Princeton University

School of Engineering & Applied Science

Diversity and Heterogeneity in Multi-Robot Systems

Amanda Prorok, University of Pennsylvania
E-Quad, B205
Tuesday, May 10, 2016 - 4:30pm

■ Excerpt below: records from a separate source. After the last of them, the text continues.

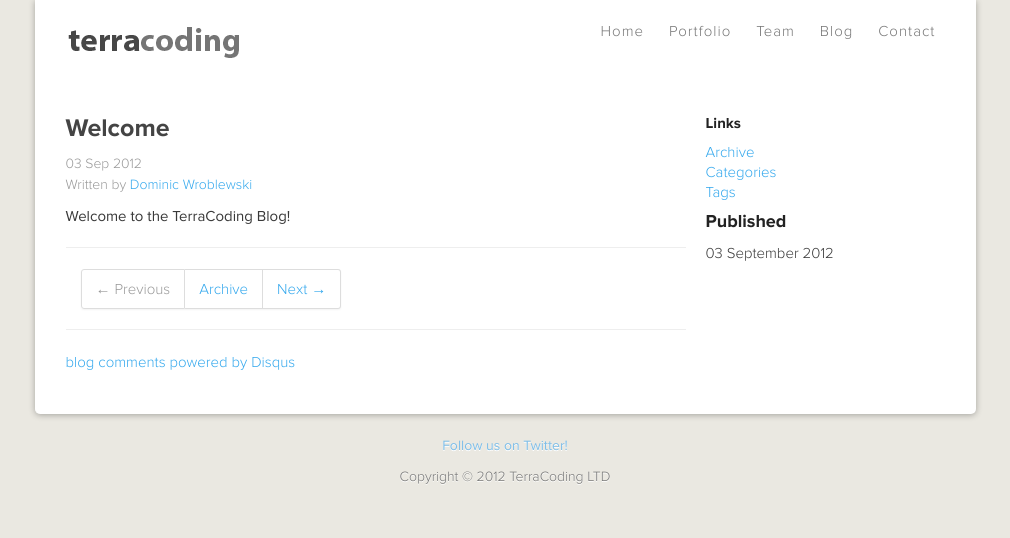
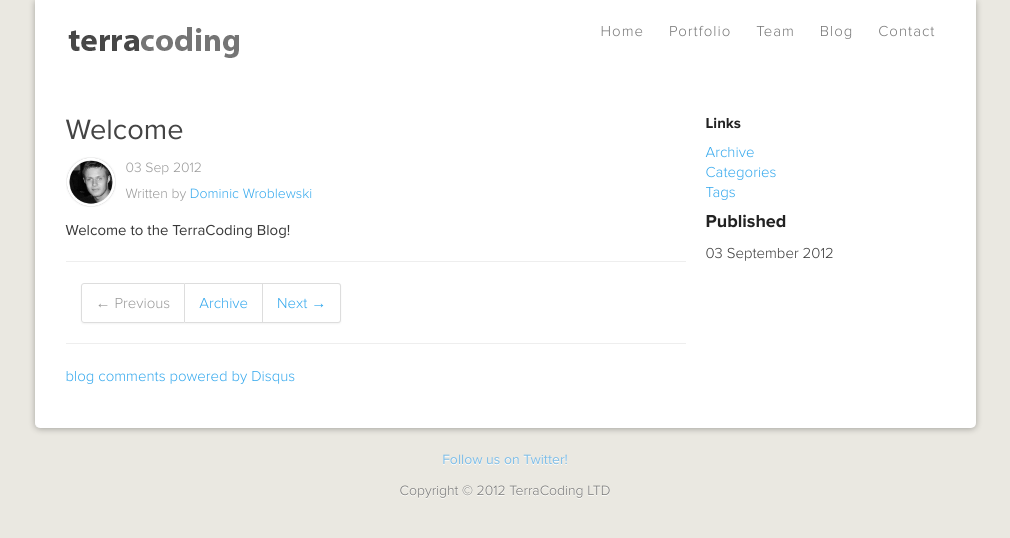
Before and after one commit to Terracoding/terracoding.github.com, a Jekyll site: the page built from _posts/2012-09-03-welcome.md, in a window 1280 px wide. Shown: the top 538 px of the page, without its empty margins (135-1145 px from the left). Built offline with Jekyll 4.4.1, drawn with Linux system fonts in a browser that asks for light colours; comment, search, counter and statistics services are not loaded.

Commit message:
Add avatars for each poster

```diff
--- a/_includes/themes/post.html
+++ b/_includes/themes/post.html
@@ -2,9 +2,12 @@
   <div class="span8">
     <div class="post-header">
       <h1>{{ page.title }} <small>{{ site.tagline }}</small></h1>
+      {% unless page.author == nil %}
+      <img class="post-image" src="/assets/images/{{ page.author }}.png" />
+      {% endunless %}
       <div class="page-detail">{{ page.date | date_to_string }}</div>
       {% unless page.author == nil %}
-      <div class="page-detail">Written by <a href="http://www.twitter.com/{{ page.twitter }}">{{ page.author }}</a></div>
+      <div class="page-detail post-author">Written by <a href="http://www.twitter.com/{{ page.twitter }}">{{ page.author }}</a></div>
       {% endunless %}
     </div>
     {{ content }}
--- a/stylesheets/main.css
+++ b/stylesheets/main.css
@@ -183,8 +183,8 @@ hr.soften {
   font-size: 27px;
 }
 .post-header h1 {
-  font-size: 25px;
-  font-weight: bold;
+  font-size: 29px;
+  font-weight: normal;
   margin-bottom: 10px;
   color: #444;
 }
@@ -192,6 +192,7 @@ hr.soften {
   font-size: 14px;
   color: #999;
   font-weight:300;
+  margin-top: 10px;
 }
 .page-detail a {
   font-size: 14px;
@@ -225,3 +226,12 @@ hr.soften {
   margin-left: 0px;
   list-style-type: none;
 }
+.post-image {
+  float: left;
+  max-height: 50px;
+  margin-right: 10px;
+}
+.post-author {
+  margin-top: 5px;
+  margin-bottom: 15px;
+}
```
Also changed, not shown: assets/images/Dominic Wroblewski.png (added), assets/images/Iz El-Bahnasy.png (added), assets/images/Robert White.png (added).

Nature demonstrates the benefits of biological diversity with ecosystems that are resilient, adaptable, and productive over long time-spans. In robotics research, we are interested in a principled study of diversity with the aim of building on nature's inventions. In this talk, I shed light on the effects and implications of diversity and heterogeneity in multi-robot systems. I begin by displaying empirical results that stem from a collaborative positioning problem. As the need for foundational approaches becomes evident, my focus shifts to the question of how to formalize diversity. I answer this question in the context of heterogeneous robot swarms, with insights that pertain to the particular aspects of performance and security.
Amanda Prorok is currently a Postdoc in the General Robotics, Automation, Sensing and Perception (GRASP) Laboratory at the University of Pennsylvania, where she works with Prof. Vijay Kumar on heterogeneous robot swarms. She completed her PhD at EPFL, Switzerland, where she addressed the topic of localization with ultra-wideband sensing for large-scale, collaborative systems. Her dissertation was awarded the Asea Brown Boveri (ABB) award for the best thesis at EPFL in the fields of Computer Sciences, Automatics and Telecommunications.  She was selected as an MIT Rising Star in 2015, and won a Best Paper Award at BICT 2015.